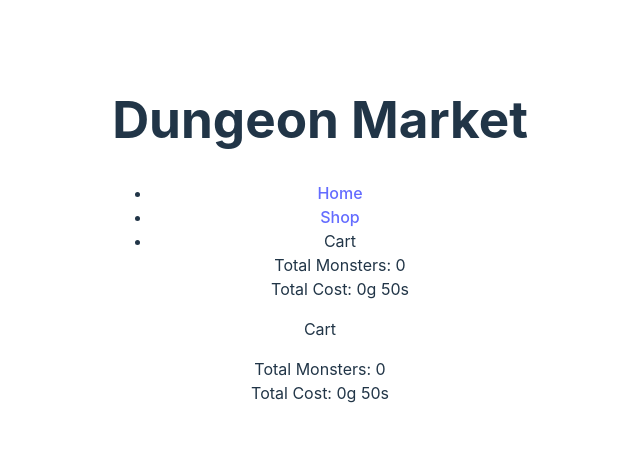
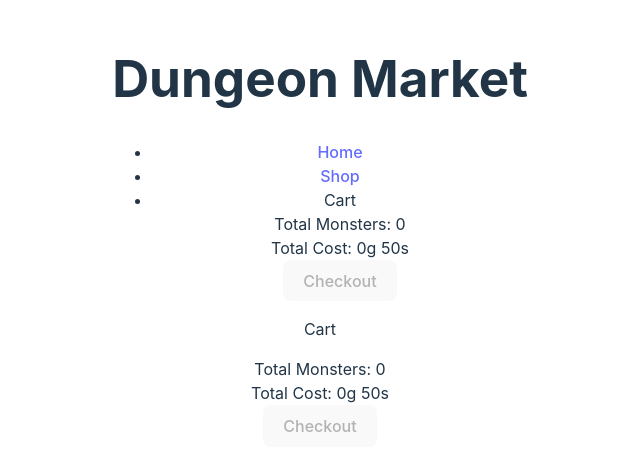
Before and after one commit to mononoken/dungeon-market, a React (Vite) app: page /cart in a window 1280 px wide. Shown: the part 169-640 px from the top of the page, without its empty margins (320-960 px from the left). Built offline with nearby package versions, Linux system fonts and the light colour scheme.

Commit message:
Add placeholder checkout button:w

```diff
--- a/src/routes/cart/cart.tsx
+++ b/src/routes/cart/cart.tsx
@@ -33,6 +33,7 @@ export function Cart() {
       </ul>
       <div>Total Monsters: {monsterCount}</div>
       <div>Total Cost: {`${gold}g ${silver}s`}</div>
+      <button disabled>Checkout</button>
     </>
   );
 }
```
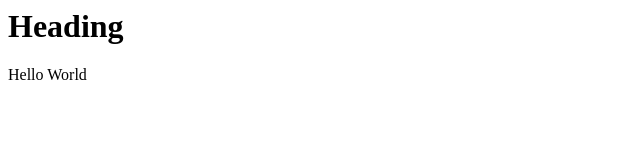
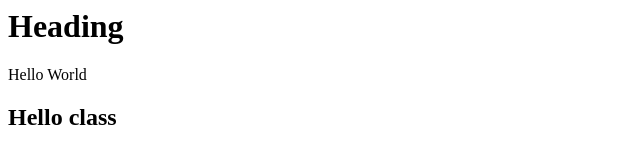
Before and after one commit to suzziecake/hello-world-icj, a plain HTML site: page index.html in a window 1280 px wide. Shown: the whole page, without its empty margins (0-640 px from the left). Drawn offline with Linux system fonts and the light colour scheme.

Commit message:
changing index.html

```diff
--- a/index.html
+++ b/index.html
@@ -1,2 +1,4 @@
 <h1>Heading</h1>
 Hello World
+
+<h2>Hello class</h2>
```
* * *
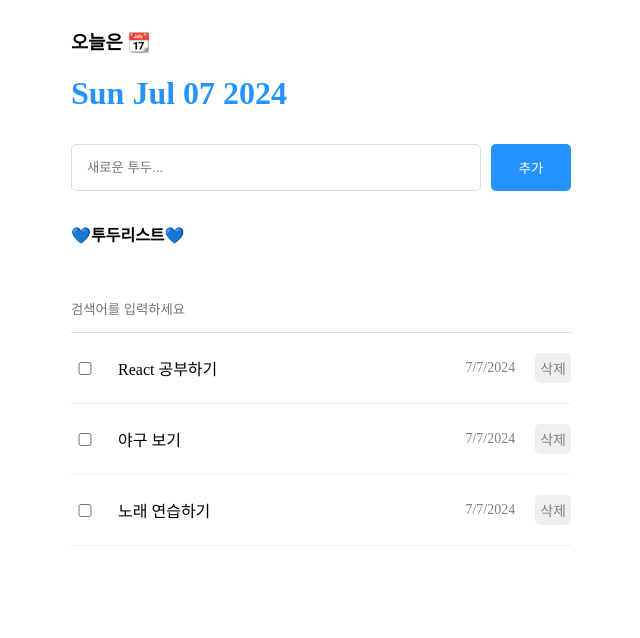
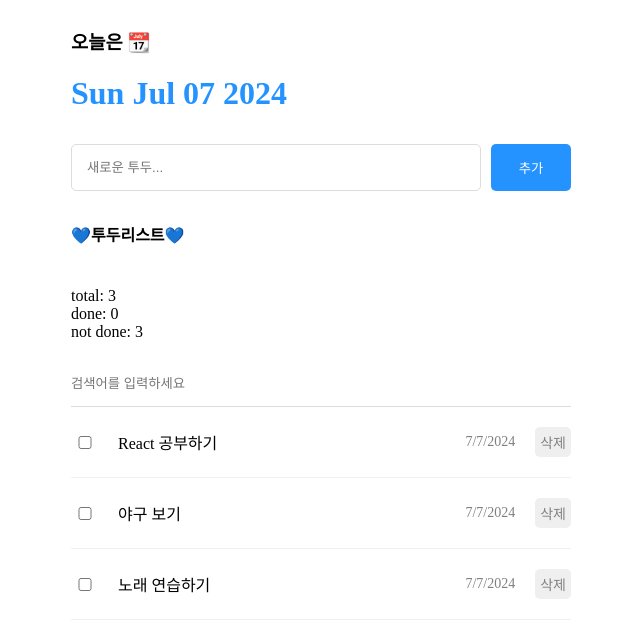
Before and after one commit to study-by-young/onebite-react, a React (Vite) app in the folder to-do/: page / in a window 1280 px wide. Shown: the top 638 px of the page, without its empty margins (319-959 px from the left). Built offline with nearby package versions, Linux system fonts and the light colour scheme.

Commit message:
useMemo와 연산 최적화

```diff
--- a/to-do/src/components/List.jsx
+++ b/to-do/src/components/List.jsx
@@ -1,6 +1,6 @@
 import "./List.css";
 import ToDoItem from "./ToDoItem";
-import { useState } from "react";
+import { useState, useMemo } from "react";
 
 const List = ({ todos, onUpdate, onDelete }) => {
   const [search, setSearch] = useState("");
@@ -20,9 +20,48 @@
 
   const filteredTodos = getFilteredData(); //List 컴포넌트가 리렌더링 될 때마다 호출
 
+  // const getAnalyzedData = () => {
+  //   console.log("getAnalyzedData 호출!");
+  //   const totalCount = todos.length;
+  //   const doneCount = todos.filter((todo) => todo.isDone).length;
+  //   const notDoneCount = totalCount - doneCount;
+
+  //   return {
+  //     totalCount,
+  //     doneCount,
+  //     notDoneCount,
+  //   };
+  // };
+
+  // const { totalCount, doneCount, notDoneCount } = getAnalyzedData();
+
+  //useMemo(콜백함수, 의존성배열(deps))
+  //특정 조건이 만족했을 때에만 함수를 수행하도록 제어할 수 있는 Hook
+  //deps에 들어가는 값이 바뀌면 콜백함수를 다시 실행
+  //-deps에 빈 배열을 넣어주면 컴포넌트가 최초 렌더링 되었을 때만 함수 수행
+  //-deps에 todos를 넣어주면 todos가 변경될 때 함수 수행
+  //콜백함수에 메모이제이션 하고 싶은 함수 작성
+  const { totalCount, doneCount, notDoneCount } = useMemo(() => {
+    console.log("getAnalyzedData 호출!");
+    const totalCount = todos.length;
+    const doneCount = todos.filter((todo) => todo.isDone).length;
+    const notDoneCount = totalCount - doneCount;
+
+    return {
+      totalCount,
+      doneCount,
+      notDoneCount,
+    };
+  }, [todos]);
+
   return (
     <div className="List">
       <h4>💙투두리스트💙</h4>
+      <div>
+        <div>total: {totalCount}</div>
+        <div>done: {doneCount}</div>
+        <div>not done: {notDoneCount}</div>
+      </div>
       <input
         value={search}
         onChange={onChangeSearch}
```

TASK DIRECTIONS: Write only the number of lines in the material above where the string "totalCount" occurs.

EXERCISE OUTPUT: 9